Ben Bernanke is opposed to the creation of a new Consumer Financial Protection Agency. Disregarding his organization’s disappointing track record in this regard, he claims that the Fed can handle this issue perfectly well going forward.
He thus adds his voice to the cacophony of financial sector lobbyists favoring the status quo.
At the same time, Bernanke and the lobbyists talk about the importance of consumer confidence for the recovery. But how can you expect anyone to have confidence enough to spend and borrow when so many people have been so badly treated by the financial sector in recent years?
What happens when there is a scare regarding food contamination in the US or globally? People buy less of that kind of food until the government assures them that (1) we know understand the cause of the problem, and (2) it will not happen again.
Word has got around that many financial products are not safe – as well as the idea that the debt levels encouraged by the finance industry are not always healthy. Consumers are going to be more careful and, if there is no way to reassure them fully, they may be excessively careful.
In addition, we have learned that allowing financial firms to abuse consumers is very bad for our overall financial system health – leading directly to the current crisis, loss of jobs, and still rising unemployment; all of this further undermines confidence of all kinds. If the financial system can turn nasty or even nastier, we should all carry more “precautionary” savings.
There’s no question that some financial firms would like to return to abusive practices, figuring they can once again make money and then move on. Yet serious financial sector firms would prefer to clean up their acts and work with properly informed customers. These firms are making a bad mistake in opposing the CFPA.
If the CFPA does not make it through Congress – and right now it seems a toss-up – this will just feed the backlash against finance more generally, e.g., in the 2010 midterm elections and beyond. There is no way that is good for overall confidence. It just doesn’t make sense for well-run financial firms to go down this road.

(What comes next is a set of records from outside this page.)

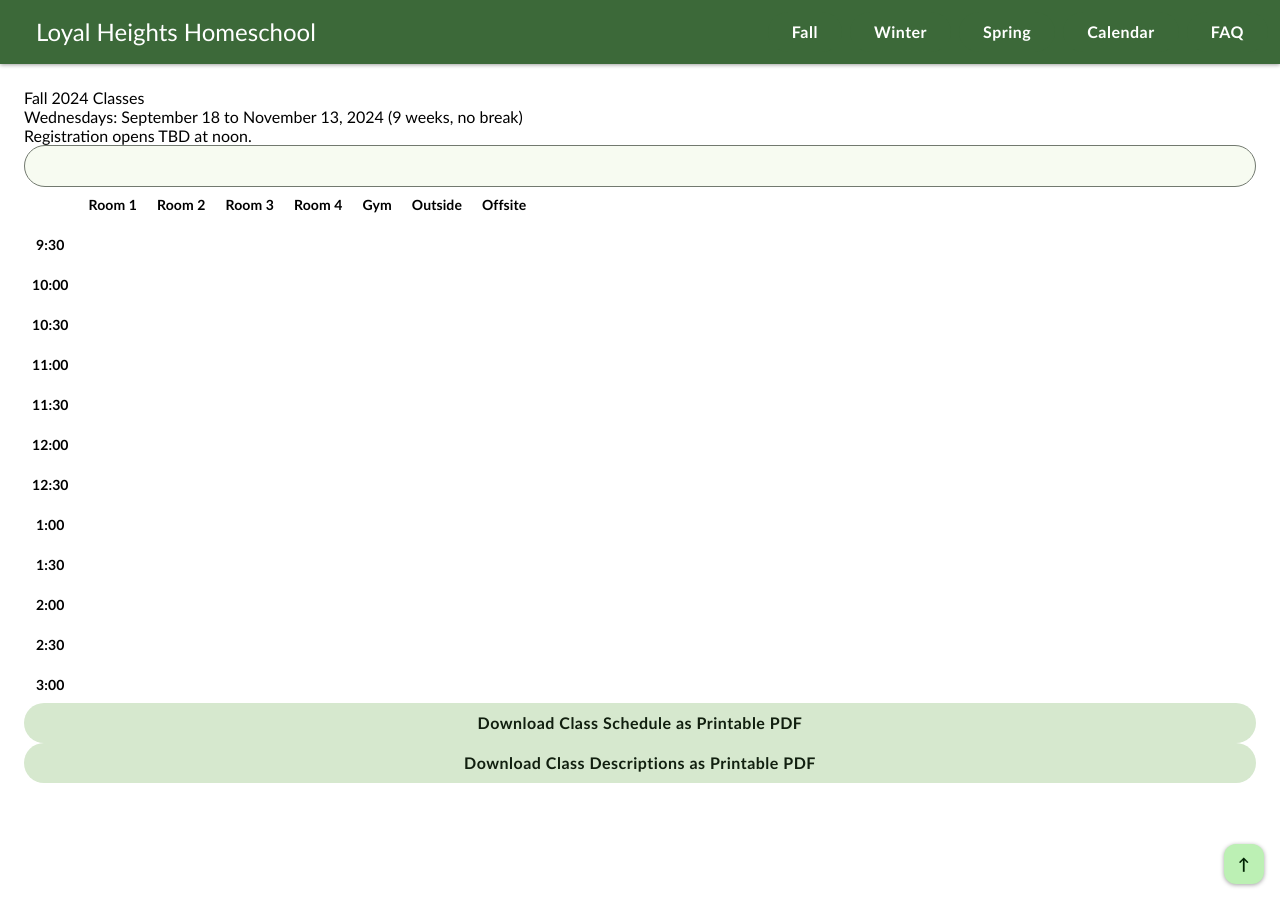
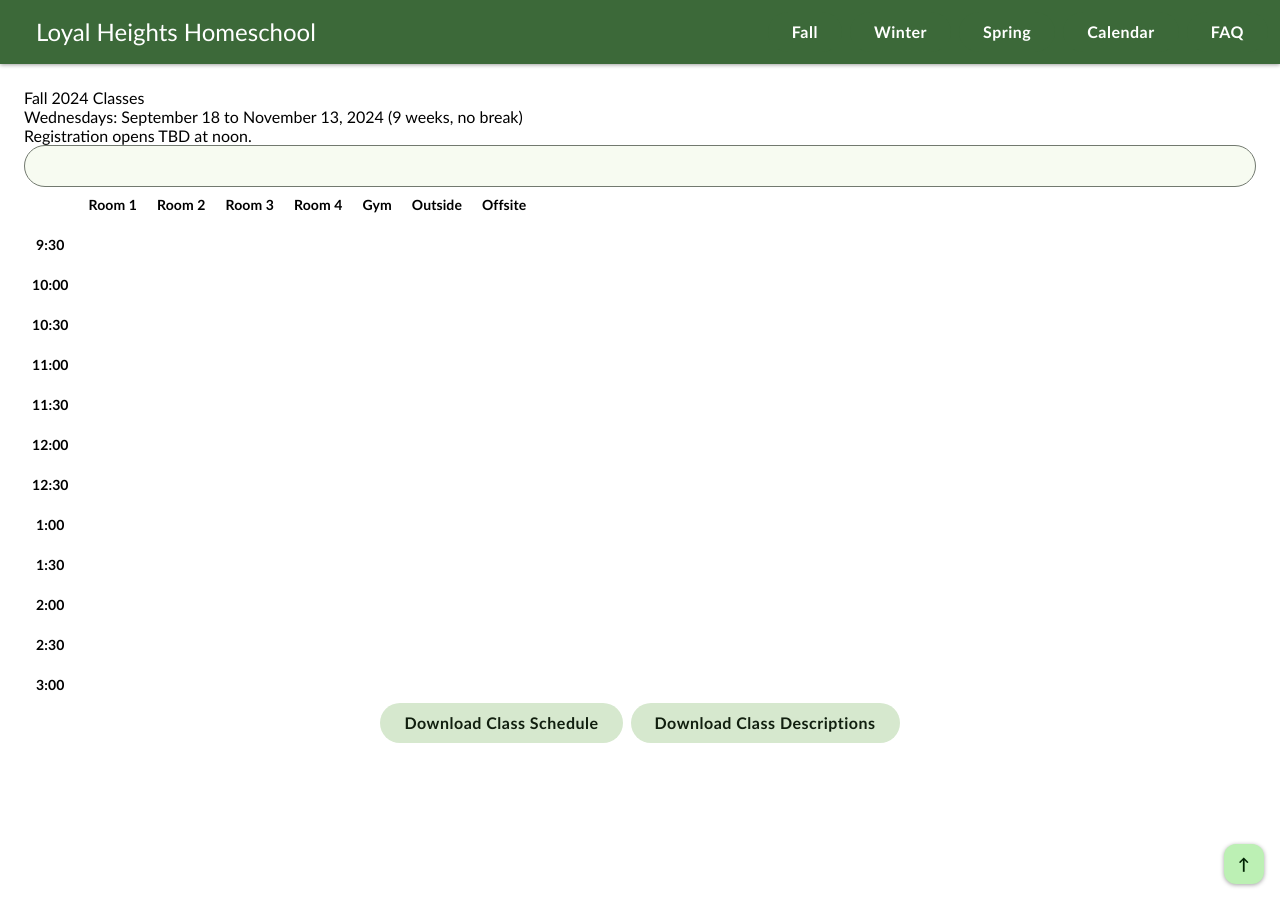
Before and after one commit to loyalheightshomeschool/loyalheightshomeschool.github.io, a Jekyll site: the page built from _quarters/2024-fall.html, in a window 1280 px wide. Built offline with Jekyll 4.4.1, drawn with Linux system fonts in a browser that asks for light colours.

Commit message:
Update quarter.html

```diff
--- a/_layouts/quarter.html
+++ b/_layouts/quarter.html
@@ -151,8 +151,12 @@ layout: default
 {% endif %}{% endfor %}
 </div>
 </div>
-{% if page.schedule %}<p><a class="button common filled-tonal no-icon" rel="noreferrer noopener" target="_blank" href="{{ page.schedule }}">Download Class Schedule as Printable PDF</a></p>{% endif %}
-{% if page.descriptions %}<p><a class="button common filled-tonal no-icon" rel="noreferrer noopener" target="_blank" href="{{ page.descriptions }}">Download Class Descriptions as Printable PDF</a></p>{% endif %}
+{% if page.schedule or page.descriptions %}
+<div class="download-links">
+{% if page.schedule %}<p><a class="button common filled-tonal no-icon" rel="noreferrer noopener" target="_blank" href="{{ page.schedule }}">Download Class Schedule</a></p>{% endif %}
+{% if page.descriptions %}<p><a class="button common filled-tonal no-icon" rel="noreferrer noopener" target="_blank" href="{{ page.descriptions }}">Download Class Descriptions</a></p>{% endif %}
+</div>
+{% endif %}
 <div class="class-description-container">
 {% for class in site.data.classes %}{% if class.quarter == page.data and class.day_of_the_week == "Wednesday" %}
 <div id="{{ class.class_name | downcase | replace: " ", "-"}}" class="card outlined class-description">
```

Industry thought leaders, the American Bankers’ Association, the Financial Services Roundtable, and other interest groups should switch their positions and support the CFPA – if they really want consumer confidence in financial products and more generally to return.

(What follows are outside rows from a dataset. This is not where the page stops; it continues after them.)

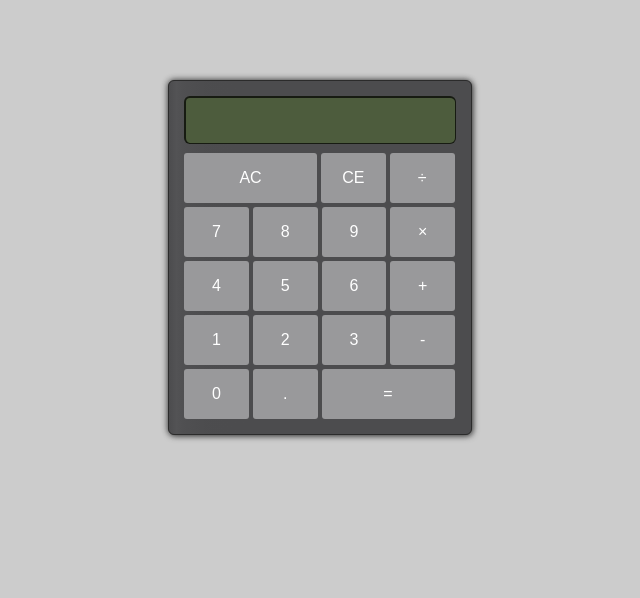
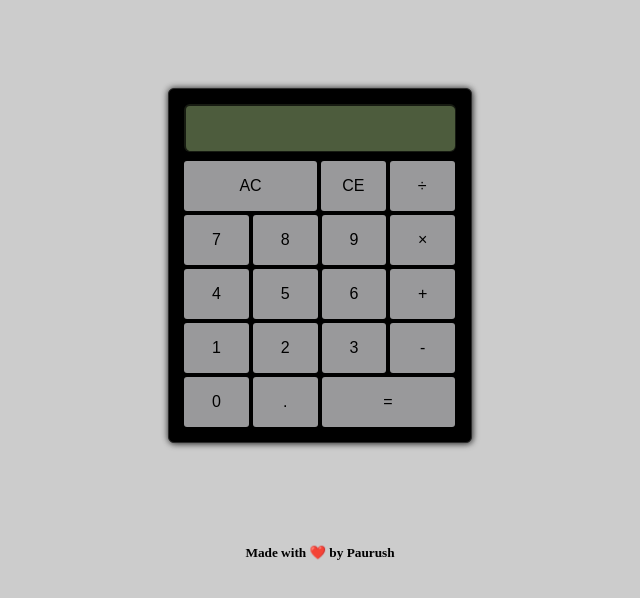
Before and after one commit to paurush2508/Javascript-Calculator, a plain HTML site: page index.html in a window 1280 px wide. Shown: the whole page, without its empty margins (320-960 px from the left). Drawn offline with Linux system fonts and the light colour scheme.

Commit message:
updated the styling

```diff
--- a/index.css
+++ b/index.css
@@ -5,8 +5,8 @@ body {
 .calc {
   width: 272px;
   margin: 80px auto;
-  background: #4C4C4E;
-  background-image: linear-gradient(to left, #4C4C4E, 95%, #535355, #4C4C4E);
+  background: #000;
+  background-image: linear-gradient(to left, #000, 95%, #000, #000);
   padding: 15px;
   border-radius: 6px;
   border: 1px solid #2B2B2B;
@@ -48,7 +48,7 @@ body {
 
   background: #99999B;
 
-  color: #fff;
+  color: #000;
 }
 
 .btn:hover {
--- a/index.html
+++ b/index.html
@@ -4,6 +4,7 @@
     <link rel="stylesheet" type="text/css" href="index.css" />
   </head>
   <body>
+    <div style="display: flex; flex-direction: column; justify-content: space-around">
     <div class="calc">
       <div class="window"></div>
       <div class="buttons">
@@ -31,6 +32,10 @@
         <button class="btn equals">=</button>
       </div>
     </div>
+    <footer>
+      <h5 style="text-align:center; ">Made with ❤️ by Paurush</h5>
+    </footer>
+    </div>
     <script src="perform.js"></script>
   </body>
 </html>
```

The Fed, it seems, just wants to defend its turf. This is unfortunate, particularly given its ambition to become even more responsible for the safety and soundness of the entire financial system. How can our financial system ever be sound when so many elements prey on so many consumers’ confidence?
By Simon Johnson
(The material after the break is an excerpt from my Economix column on NYT.com this morning. )